She built business relationships and now manages a 70+ person team, and she's launching a new company in the food and beverage space.
She shares the lessons she's learned and why being your authentic self is the best way to start and manage your company.
-How Coolhaus went from an art project to a business
-Creating a powerful vision
-What it takes to build relationships and make opportunities happen
-Cherishing the journey
-Why feminism matters for women-owned businesses
-Why you learn as a boss to be very direct and honest
1. Whats your #1 Priority?
2. When someone asks you the question, what are you thinking about right now, what percent of the time do you answer totally honestly?
3. What scares you about your future?
4. Do you want to have kids and if so, why?
5. What would you call your autobiography?
My Top 4 Takeaways:
-Persistence, honesty/transparency, generosity, and hard work are the keys to get your foot in the door and turn a cold call into a warm quality relationship.
-It often takes 4-5 messages/attempts to get a response when making a cold call/email, so don't give up after 2-3 times!
-Take smart risks (like Freya did purchasing the ice cream truck and vending at Coachella)
-Be open to additional perspectives (which Freya used to shift Cool Haus' focus into the consumer goods space), and create a clear long term vision & exit plan.
More on Truth Challenge Question #2:
Usually when someone asks me, "what are you thinking about right now?" Its because they sense I am a) not present (which I feel was well addressed during the episode) or b) that the conversation evoked something in me and they can see it on my face or in my body language. Part a) is a lot easier to share with the person in my opinion (especially if I am thinking about work instead of being a good/active listener) but b) I find I more challenging, especially if my private conversation is something that I want to keep private (ie. when a past experience pops up in my head that I don't feel inclined to share).
In the context of authenticity, and my practice of it, this is an interesting and challenging question, because my personal gut reaction is to want to share it all & be transparent - which has historically led me to freeze up and either share what I wanted to keep private or literally say "nothing." So where is the line between sharing it all, and holding private thoughts to myself?

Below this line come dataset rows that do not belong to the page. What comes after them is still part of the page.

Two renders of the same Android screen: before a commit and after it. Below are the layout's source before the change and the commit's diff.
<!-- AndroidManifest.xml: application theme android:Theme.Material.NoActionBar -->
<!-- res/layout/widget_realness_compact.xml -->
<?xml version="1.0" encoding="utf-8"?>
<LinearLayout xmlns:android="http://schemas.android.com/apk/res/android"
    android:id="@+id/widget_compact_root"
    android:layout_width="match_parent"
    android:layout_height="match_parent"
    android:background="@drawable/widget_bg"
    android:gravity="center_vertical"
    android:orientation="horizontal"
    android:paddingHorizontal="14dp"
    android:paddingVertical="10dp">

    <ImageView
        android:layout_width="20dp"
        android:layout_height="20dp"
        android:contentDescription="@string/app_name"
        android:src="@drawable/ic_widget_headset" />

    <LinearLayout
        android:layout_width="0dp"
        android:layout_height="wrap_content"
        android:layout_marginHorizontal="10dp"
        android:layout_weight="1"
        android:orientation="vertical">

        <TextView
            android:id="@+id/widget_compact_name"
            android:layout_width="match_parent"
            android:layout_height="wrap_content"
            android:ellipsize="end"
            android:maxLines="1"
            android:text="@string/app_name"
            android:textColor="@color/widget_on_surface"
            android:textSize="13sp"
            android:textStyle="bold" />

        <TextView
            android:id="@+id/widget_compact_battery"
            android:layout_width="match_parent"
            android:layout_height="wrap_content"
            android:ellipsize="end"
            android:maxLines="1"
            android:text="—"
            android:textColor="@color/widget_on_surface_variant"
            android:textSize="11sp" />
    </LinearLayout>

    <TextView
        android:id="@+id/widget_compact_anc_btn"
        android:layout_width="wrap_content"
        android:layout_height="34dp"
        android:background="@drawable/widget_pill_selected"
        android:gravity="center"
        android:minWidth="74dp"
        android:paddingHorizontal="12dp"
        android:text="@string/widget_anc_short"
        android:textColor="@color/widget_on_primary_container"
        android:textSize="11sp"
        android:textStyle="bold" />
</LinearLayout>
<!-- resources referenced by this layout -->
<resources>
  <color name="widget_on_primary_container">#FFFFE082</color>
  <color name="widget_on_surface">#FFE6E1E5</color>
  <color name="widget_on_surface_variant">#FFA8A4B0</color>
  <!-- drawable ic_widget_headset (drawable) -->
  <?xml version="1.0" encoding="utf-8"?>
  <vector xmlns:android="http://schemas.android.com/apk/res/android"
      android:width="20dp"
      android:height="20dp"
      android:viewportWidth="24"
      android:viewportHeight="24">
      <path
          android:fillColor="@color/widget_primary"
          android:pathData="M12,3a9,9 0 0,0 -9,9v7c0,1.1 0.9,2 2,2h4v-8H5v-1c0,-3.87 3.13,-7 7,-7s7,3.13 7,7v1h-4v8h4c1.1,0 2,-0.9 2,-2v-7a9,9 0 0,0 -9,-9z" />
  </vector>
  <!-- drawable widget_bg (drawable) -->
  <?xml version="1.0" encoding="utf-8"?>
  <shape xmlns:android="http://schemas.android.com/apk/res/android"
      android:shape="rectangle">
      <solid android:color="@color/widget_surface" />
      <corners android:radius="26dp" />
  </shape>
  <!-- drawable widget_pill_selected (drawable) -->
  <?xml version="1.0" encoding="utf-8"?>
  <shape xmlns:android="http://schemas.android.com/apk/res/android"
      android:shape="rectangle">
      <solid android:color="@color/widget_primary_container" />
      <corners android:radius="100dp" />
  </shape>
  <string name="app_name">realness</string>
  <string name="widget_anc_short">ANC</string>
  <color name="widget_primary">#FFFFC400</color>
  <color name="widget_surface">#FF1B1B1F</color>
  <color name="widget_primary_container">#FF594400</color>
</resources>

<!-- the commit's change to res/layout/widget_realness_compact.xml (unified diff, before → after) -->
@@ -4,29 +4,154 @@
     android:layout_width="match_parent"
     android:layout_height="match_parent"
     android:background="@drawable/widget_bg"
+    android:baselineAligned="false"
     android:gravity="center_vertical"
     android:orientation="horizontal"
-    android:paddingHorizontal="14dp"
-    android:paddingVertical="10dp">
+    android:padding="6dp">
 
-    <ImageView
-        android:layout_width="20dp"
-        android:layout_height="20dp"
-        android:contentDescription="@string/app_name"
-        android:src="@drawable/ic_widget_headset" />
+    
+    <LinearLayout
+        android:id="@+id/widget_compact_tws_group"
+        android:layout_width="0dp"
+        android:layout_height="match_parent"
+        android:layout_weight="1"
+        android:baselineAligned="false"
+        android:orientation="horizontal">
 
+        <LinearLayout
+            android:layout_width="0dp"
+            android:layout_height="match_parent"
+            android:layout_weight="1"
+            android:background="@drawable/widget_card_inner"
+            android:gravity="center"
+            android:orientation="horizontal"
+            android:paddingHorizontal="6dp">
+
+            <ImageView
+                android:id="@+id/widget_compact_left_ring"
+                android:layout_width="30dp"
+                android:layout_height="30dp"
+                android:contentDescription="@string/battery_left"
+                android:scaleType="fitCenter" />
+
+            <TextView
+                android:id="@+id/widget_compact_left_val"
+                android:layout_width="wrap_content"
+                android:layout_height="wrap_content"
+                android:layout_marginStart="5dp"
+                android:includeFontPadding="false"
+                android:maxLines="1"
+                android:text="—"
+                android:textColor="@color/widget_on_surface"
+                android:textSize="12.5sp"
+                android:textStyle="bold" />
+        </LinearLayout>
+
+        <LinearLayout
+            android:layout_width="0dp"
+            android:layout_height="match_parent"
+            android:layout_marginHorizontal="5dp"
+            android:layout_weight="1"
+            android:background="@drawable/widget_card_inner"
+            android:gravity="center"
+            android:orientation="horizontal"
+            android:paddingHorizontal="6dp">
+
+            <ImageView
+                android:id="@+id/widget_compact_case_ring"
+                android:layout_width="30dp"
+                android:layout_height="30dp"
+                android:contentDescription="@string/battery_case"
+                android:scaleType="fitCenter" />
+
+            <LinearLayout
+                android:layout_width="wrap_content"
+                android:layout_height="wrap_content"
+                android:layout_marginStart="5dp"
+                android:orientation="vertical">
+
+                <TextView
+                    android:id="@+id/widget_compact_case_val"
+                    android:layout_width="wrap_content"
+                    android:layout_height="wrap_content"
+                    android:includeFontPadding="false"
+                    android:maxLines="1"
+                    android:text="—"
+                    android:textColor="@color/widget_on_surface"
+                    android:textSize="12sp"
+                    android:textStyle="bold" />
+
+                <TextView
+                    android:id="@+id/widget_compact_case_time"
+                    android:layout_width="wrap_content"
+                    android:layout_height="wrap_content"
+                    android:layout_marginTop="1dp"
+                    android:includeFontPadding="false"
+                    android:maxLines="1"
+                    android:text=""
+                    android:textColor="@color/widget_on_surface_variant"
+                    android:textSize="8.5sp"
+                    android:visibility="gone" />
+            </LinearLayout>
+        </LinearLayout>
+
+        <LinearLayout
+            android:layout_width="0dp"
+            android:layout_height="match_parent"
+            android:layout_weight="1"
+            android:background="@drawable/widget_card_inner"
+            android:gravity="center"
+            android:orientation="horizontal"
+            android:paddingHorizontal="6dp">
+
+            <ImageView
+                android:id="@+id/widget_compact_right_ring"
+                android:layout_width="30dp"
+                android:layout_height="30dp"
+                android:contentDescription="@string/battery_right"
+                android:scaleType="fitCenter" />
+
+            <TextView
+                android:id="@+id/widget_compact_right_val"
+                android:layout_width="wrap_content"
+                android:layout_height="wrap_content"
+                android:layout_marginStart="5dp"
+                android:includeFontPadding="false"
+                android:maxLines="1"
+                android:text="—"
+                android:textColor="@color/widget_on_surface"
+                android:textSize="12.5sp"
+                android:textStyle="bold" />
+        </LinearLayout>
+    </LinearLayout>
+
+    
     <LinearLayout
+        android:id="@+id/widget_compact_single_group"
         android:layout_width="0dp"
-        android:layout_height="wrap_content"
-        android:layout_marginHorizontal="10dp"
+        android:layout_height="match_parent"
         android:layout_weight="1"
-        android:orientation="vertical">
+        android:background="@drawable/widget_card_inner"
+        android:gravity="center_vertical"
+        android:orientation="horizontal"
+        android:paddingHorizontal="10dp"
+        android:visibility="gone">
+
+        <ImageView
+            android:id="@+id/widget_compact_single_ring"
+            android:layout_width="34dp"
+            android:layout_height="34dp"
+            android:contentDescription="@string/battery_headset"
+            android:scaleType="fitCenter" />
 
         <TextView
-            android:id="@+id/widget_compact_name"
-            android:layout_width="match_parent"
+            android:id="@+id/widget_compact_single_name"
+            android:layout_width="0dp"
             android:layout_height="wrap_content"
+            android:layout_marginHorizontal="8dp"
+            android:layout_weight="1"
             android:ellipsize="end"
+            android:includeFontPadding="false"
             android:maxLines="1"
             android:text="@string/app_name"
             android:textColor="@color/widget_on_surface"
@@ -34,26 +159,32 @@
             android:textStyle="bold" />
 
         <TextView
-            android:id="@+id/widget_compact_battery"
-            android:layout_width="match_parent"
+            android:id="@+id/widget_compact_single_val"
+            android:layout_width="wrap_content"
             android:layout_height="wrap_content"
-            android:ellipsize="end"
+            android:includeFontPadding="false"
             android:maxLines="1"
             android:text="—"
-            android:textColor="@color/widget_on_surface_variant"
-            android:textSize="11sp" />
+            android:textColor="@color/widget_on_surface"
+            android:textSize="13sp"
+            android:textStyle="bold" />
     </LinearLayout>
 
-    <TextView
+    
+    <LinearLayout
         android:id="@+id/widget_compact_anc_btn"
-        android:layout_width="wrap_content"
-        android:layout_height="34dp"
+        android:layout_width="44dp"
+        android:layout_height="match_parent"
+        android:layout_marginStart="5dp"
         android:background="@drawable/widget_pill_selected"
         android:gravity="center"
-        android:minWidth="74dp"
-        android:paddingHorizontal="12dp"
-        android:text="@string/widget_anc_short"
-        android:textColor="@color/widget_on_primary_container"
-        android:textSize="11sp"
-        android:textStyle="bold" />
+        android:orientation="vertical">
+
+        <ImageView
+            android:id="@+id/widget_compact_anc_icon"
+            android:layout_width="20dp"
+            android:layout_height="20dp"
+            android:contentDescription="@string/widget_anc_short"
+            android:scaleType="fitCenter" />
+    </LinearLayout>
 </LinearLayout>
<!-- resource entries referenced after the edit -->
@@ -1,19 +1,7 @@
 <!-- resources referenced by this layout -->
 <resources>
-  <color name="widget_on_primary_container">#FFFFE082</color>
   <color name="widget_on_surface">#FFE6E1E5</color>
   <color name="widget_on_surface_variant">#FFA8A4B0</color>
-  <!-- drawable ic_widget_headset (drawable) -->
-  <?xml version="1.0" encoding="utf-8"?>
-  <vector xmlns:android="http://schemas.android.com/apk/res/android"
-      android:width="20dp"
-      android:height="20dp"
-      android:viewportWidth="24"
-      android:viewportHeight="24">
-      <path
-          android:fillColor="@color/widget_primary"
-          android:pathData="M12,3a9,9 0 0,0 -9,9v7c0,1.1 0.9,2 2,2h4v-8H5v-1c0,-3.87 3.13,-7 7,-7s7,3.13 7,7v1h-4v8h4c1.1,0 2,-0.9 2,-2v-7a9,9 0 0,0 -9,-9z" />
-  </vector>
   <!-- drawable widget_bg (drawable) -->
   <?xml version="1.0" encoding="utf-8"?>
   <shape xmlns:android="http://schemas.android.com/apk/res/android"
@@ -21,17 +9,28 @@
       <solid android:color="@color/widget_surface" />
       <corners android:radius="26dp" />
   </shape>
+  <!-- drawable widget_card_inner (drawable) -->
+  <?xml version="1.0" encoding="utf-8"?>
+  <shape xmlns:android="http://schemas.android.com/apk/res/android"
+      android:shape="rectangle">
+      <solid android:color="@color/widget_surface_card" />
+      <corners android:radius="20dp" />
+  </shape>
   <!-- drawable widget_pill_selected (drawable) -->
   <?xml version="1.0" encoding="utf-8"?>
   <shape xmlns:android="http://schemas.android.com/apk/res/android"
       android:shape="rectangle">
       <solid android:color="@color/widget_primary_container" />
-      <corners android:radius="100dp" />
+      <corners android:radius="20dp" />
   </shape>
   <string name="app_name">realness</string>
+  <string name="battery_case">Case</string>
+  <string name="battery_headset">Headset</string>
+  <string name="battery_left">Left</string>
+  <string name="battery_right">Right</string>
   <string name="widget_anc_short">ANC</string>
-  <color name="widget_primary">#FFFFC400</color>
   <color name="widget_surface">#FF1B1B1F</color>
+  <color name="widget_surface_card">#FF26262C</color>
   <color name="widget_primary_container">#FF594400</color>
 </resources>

After sitting with it, I have greater clarity that I shouldn't feel the need to share every last detail of a thought publicly, and when asked, know I can do a better job of simply stating my truth - without baring it all if I don't want (ie. "our conversation brought up an old memory," or "with all respect, it's a private thought," or I could go the playful route and say something such as "don't you wish you knew!" and then stand firm with whichever route I chose and move forward with the conversation.
-Jameson Rider Sand's new album
-The 2009 Curbed article Freya mentions
Freya and Natasha's TEDx Talk